Finance Minister Larry Howai says there is no better time for new investments, entrepreneurship and growth than now. “Our economy is strong and our macroeconomic fundamentals are good. We have a well-educated workforce and we have reasonably sound infrastructure.” “Telecommunication costs are very competitive. In fact, I am advised that telecommunication costs are cheaper in T&T than in the United Kingdom. More specifically, regarding fixed broadband prices, we are among the lowest in the world, at 27th globally.” He added that the T&T’s economy has been able to withstand the vicissitudes of the global economic downturn. While retail sales remain strong and very encouragingly, the volume and value of electronic transactions as measured at merchant point of sale machines have shown consistent increases in volume and value, year over year. “Therefore, there is room for much optimism and opportunity for new investment, entrepreneurship and growth,” Howai said. Howai was speaking on Tuesday at the University of T&T’s (UTT) conference: The Role of Universities In Entrepreneurship for Socio-Economic Development: UTT’s Response, at the Hyatt Regency Trinidad hotel, Port-of-Spain.
Howai praised UTT for making significant strides in achieveing its mandate. The institution, launched in 2004, has provided young people with a wide range of education in the areas of arts and education including fashion, engineering, manufacturing, information and communication technology and sciences, agricultural, bio-medical and maritime research. Howai said, “We are reaping substantial dividends from our educational investments. The diverse technical institutions under the UTT are preparing our students for work life; and unlike in the past, they are being prepared for an intensely competitive economy in which the average work-life will span many jobs and more than one profession. Howai said the likelihood is that increasingly employees would migrate to becoming employers, thereby strengthening the role of medium, small and micro-enterprises in the national economy. “With strong demand in the economy, stimulative fiscal policies and interest rates at an all-time low, it has never been a better time to be an entrepreneur than now in the local economy.”
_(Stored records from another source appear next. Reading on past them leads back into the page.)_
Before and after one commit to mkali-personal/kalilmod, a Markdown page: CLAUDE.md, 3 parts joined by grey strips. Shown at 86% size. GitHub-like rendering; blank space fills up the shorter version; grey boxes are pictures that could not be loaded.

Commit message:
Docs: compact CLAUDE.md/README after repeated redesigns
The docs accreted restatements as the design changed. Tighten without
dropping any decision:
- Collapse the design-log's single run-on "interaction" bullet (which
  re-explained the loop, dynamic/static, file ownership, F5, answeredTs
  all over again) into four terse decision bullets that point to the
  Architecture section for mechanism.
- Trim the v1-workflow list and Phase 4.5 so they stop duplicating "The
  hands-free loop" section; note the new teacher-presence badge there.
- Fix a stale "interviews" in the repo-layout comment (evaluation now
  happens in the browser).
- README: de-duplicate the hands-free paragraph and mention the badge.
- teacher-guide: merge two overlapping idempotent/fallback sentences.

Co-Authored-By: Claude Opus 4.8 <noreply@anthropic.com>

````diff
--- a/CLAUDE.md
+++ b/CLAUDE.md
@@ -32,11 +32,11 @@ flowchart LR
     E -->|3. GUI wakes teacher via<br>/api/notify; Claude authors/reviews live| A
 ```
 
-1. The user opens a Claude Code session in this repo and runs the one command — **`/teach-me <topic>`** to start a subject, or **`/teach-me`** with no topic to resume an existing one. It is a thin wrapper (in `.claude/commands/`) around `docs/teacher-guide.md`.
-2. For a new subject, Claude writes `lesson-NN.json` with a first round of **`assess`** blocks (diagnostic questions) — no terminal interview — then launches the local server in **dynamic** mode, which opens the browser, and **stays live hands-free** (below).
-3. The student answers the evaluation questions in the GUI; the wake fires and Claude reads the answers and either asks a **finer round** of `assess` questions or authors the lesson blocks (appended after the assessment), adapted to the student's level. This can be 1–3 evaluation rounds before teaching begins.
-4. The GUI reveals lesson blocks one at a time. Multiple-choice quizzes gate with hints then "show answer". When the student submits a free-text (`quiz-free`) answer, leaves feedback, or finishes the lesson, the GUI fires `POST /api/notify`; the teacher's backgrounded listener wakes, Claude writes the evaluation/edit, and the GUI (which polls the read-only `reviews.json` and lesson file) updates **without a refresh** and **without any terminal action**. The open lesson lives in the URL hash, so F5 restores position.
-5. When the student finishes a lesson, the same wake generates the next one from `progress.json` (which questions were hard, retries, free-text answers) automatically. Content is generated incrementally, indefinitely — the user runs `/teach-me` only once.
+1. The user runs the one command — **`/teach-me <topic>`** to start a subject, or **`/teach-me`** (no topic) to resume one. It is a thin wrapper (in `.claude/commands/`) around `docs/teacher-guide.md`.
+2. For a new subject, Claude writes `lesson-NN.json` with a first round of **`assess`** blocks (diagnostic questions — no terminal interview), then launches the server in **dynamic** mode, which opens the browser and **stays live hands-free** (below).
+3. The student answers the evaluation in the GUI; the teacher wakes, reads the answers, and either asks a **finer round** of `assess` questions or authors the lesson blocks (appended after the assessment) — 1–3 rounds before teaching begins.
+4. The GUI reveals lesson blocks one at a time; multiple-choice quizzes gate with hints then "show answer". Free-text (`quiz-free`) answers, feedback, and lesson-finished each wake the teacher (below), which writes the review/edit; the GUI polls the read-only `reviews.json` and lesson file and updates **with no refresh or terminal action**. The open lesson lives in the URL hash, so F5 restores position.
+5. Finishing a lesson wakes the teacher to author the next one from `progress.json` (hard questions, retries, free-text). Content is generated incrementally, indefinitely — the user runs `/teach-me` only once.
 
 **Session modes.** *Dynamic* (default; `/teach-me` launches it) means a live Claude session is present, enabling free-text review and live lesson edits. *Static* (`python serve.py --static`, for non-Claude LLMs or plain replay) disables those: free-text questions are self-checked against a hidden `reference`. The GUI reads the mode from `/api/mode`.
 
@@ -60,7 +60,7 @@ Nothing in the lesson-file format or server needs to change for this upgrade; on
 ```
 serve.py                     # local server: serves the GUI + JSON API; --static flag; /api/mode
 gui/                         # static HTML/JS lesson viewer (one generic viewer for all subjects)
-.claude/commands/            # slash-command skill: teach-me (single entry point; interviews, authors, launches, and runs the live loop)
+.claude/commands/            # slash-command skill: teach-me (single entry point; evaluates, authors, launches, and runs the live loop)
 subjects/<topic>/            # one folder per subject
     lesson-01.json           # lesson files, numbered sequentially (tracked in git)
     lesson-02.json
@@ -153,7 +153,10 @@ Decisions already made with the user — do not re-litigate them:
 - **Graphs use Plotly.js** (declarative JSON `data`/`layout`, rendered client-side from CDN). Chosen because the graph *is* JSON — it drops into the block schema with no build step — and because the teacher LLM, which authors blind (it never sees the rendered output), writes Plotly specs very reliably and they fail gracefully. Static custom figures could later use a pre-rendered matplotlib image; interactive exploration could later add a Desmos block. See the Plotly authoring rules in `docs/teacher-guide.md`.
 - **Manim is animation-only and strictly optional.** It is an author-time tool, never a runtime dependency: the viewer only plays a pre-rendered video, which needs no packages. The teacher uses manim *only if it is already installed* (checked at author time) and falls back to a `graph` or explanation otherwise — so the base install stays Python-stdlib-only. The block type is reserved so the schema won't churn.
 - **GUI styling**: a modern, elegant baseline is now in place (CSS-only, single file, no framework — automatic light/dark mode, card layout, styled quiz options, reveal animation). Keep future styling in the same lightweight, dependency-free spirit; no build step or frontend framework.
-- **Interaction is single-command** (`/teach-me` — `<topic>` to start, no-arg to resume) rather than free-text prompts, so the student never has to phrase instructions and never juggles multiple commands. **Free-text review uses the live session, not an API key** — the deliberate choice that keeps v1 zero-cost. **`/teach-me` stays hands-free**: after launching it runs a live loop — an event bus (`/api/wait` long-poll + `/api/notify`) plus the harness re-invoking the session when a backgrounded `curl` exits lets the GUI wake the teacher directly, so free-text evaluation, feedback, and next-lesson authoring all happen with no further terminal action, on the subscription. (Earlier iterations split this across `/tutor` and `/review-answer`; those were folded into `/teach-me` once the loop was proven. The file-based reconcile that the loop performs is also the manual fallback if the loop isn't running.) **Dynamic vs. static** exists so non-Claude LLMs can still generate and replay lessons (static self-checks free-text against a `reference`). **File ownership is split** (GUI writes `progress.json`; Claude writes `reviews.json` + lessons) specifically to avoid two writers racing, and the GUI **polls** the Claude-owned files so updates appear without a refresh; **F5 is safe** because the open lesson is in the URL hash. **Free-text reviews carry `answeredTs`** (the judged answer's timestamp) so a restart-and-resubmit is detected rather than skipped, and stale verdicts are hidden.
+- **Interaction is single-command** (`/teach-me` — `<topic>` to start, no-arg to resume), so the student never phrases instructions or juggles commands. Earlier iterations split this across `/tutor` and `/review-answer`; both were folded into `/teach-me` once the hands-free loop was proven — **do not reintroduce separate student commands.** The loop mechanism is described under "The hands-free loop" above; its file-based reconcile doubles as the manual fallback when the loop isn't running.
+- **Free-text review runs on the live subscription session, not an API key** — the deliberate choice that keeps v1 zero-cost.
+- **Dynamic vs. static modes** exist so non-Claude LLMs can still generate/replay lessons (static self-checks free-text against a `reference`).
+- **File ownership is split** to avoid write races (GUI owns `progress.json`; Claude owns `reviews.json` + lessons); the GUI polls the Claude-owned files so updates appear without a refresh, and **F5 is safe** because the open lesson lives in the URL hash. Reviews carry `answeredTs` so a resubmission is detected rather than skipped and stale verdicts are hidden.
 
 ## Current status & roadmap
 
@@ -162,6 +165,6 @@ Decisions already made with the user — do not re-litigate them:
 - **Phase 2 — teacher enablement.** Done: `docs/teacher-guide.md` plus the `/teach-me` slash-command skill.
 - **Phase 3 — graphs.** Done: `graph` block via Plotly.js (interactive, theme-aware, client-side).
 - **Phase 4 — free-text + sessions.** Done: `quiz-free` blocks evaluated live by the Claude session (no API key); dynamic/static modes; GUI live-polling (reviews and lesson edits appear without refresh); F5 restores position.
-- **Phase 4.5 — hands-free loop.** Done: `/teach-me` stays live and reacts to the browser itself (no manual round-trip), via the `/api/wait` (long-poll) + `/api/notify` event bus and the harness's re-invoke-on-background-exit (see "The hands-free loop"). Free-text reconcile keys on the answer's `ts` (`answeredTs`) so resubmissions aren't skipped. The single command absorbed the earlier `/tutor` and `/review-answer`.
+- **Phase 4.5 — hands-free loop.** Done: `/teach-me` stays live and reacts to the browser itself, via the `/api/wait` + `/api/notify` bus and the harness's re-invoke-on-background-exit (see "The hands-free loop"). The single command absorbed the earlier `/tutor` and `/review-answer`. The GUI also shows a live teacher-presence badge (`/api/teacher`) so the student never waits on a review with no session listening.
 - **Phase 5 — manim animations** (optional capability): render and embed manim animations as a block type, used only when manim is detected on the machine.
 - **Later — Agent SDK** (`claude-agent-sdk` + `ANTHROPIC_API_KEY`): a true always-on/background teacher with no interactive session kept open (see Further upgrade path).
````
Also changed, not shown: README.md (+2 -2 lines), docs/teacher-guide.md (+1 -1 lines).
However, he stated that T&T must be mindful of the downside risks. Howai said he is looking to the United States to take steps to implement a credible medium-term fiscal plan to avoid the so-called fiscal cliff, which could push that economy back into recession. Regarding the euro, he said he is expecting it will adopt confidence-inducing policy actions to restore growth and employment. “We would like to see an improving global environment since we recognise that global conditions will continue to influence micro- and macroeconomic developments in T&T through existing trade and finance channels.” These realities, Howai said, would make the promotion of entrepreneurship a timely and critical policy consideration for job creation, economic growth and innovation through the expansion of T&T’s skilled workforce. He said the Government would be focusing on modernising the local economy through the facilitation of new investment in the non-energy sectors, in particular: financial services, tourism, downstream energy, industries, the maritime sector, information and communication technology and the creative arts.
Universities going entrepreneurial
Meanwhile, the feature speaker Prof Henry Etzkowitz, president, Triple Helix Association and the originator of the ntrepreneurial University, and Triple Helix concepts, presented his model as an option for UTT to employ. The idea behind the Triple Helix model is for universities to become more entrepreneurial to align itself to produce students that would be more equipped to meet the socio-economic needs of society. His Triple Helix model is basically the interrelation of the state, industry and academia where the point of connectivity of all three produces ideas and innovation. Etzkowitz explained that universities should be able to function outside of its traditional role “by playing the leading role in a knowledge-based society, while having the capability of interfacing and integrating with other structures, such as incubators, technology transfer offices and science parks.